= Work order =
From the listing below, pull out all lines with "Deactivate" in them.

[Opening Information provided section]

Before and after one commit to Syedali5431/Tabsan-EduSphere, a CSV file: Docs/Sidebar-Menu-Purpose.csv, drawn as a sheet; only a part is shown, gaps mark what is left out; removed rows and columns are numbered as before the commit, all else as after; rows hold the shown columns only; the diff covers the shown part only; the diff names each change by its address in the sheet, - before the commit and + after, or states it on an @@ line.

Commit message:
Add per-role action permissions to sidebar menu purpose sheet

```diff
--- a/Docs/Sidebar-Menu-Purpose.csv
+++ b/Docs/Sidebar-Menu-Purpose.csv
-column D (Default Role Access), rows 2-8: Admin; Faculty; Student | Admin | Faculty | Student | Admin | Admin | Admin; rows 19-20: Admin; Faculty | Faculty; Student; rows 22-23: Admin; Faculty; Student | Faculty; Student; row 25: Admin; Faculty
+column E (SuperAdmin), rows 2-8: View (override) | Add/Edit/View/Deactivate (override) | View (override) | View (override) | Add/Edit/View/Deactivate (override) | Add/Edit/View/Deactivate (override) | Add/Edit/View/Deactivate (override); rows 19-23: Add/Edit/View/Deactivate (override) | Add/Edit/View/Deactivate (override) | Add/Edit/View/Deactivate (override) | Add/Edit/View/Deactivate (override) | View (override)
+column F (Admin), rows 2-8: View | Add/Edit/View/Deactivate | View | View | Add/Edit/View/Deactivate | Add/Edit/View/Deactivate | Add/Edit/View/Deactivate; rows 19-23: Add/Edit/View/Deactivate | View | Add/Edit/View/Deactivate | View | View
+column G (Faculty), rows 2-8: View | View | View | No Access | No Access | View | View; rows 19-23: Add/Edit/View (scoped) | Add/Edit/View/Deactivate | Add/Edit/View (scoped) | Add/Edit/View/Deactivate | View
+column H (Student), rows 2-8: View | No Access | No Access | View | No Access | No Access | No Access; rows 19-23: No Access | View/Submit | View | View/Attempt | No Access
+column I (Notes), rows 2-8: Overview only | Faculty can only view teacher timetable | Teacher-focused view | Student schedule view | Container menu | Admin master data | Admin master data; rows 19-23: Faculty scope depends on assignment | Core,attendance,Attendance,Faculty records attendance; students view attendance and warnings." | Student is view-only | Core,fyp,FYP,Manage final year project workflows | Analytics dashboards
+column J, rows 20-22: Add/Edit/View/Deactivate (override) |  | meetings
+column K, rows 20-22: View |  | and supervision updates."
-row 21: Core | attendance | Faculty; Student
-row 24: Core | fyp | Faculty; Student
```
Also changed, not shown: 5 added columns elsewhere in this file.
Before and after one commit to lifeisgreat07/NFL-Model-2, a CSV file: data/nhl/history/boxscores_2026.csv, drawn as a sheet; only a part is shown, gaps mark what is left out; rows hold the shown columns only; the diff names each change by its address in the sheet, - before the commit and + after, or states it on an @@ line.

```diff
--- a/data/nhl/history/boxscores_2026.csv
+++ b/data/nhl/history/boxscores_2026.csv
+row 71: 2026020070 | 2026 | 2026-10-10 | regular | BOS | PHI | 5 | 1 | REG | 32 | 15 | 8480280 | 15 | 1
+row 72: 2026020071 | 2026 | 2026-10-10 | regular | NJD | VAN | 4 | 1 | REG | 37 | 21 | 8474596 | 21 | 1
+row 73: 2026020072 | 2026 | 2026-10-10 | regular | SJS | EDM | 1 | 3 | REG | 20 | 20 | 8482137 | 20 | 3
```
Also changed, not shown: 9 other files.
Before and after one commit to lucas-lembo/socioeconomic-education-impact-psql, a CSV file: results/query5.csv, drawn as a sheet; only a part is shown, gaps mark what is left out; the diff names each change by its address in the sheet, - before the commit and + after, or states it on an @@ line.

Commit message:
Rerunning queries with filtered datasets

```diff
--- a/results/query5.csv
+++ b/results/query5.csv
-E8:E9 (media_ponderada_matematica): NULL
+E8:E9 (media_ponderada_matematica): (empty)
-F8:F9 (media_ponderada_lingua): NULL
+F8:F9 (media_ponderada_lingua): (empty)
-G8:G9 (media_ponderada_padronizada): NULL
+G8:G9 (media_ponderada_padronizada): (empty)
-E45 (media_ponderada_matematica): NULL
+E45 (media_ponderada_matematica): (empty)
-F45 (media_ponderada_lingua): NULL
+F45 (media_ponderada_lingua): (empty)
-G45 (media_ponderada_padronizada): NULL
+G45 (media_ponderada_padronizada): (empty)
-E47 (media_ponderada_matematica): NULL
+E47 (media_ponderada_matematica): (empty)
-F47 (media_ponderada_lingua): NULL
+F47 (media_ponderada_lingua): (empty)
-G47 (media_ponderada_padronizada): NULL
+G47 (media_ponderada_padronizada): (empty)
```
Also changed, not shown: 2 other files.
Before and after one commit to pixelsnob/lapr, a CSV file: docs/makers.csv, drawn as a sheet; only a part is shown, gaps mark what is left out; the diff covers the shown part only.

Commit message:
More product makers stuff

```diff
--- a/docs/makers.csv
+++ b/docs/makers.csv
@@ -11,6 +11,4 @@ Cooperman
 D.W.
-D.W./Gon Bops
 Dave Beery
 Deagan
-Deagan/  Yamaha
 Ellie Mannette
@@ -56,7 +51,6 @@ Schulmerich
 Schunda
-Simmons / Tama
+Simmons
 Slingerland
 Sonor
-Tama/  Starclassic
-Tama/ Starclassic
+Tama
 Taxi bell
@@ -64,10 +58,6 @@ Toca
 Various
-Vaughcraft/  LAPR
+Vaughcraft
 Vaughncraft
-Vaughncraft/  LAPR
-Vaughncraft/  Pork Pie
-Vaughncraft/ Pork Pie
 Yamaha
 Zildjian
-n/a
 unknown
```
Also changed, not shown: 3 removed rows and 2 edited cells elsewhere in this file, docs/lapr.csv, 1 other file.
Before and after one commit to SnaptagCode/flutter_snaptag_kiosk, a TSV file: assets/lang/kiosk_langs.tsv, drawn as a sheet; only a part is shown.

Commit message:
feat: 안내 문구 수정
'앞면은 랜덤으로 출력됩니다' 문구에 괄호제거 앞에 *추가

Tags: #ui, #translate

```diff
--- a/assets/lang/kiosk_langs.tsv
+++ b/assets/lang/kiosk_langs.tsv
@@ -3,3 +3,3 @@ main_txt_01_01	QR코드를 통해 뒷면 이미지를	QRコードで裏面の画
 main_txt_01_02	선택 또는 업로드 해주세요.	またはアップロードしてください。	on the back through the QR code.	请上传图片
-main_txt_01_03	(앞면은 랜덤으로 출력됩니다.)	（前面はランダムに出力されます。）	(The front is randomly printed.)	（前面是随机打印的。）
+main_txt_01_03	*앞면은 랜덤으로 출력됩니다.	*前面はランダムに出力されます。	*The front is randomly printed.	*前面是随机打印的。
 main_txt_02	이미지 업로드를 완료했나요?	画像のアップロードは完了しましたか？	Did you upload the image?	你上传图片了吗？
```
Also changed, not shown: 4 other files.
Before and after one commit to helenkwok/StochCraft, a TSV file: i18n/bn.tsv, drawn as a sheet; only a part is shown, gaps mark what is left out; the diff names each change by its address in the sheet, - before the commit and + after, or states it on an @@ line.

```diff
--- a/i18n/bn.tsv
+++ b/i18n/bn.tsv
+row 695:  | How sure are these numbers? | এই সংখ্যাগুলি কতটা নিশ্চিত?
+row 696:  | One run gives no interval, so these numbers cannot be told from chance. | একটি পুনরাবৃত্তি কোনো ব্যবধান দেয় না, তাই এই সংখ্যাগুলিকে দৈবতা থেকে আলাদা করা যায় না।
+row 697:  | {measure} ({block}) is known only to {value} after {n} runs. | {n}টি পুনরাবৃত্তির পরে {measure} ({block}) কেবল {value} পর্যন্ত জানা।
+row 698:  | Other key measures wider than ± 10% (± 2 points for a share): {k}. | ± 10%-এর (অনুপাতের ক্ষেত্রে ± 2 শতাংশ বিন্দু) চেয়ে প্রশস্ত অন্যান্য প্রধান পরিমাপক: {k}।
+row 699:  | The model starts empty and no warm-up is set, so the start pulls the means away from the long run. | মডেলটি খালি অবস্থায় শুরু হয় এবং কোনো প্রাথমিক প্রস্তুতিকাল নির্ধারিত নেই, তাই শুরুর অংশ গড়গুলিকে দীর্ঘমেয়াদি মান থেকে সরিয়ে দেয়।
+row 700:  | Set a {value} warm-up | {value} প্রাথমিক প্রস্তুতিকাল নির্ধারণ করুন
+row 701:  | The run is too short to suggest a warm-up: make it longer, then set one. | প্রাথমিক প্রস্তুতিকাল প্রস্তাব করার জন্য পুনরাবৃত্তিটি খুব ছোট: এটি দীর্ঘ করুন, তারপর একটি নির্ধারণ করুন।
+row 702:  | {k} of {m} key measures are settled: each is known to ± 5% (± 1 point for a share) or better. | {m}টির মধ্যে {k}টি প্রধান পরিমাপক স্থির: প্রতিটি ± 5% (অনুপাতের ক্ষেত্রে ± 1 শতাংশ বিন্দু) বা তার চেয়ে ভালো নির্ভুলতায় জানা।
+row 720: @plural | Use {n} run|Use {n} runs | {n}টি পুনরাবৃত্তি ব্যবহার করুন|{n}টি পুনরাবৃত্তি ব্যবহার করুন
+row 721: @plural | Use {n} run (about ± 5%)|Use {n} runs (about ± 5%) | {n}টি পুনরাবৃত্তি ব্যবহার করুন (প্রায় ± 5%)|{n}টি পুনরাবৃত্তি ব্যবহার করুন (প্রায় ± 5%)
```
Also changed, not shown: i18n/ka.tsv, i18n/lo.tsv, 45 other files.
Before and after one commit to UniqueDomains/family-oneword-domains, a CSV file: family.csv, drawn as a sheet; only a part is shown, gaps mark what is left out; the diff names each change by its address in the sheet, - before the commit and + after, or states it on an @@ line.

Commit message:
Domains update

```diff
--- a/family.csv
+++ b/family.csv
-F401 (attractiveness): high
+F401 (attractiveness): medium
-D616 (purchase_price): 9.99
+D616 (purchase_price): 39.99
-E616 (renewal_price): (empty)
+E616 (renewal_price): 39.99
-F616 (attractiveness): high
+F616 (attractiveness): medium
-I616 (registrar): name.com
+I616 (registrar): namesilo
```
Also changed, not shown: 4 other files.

[Closing Information provided section]

= Solution to the problem =
+column E (SuperAdmin), rows 2-8: View (override) | Add/Edit/View/Deactivate (override) | View (override) | View (override) | Add/Edit/View/Deactivate (override) | Add/Edit/View/Deactivate (override) | Add/Edit/View/Deactivate (override); rows 19-23: Add/Edit/View/Deactivate (override) | Add/Edit/View/Deactivate (override) | Add/Edit/View/Deactivate (override) | Add/Edit/View/Deactivate (override) | View (override)
+column F (Admin), rows 2-8: View | Add/Edit/View/Deactivate | View | View | Add/Edit/View/Deactivate | Add/Edit/View/Deactivate | Add/Edit/View/Deactivate; rows 19-23: Add/Edit/View/Deactivate | View | Add/Edit/View/Deactivate | View | View
+column G (Faculty), rows 2-8: View | View | View | No Access | No Access | View | View; rows 19-23: Add/Edit/View (scoped) | Add/Edit/View/Deactivate | Add/Edit/View (scoped) | Add/Edit/View/Deactivate | View
+column J, rows 20-22: Add/Edit/View/Deactivate (override) |  | meetings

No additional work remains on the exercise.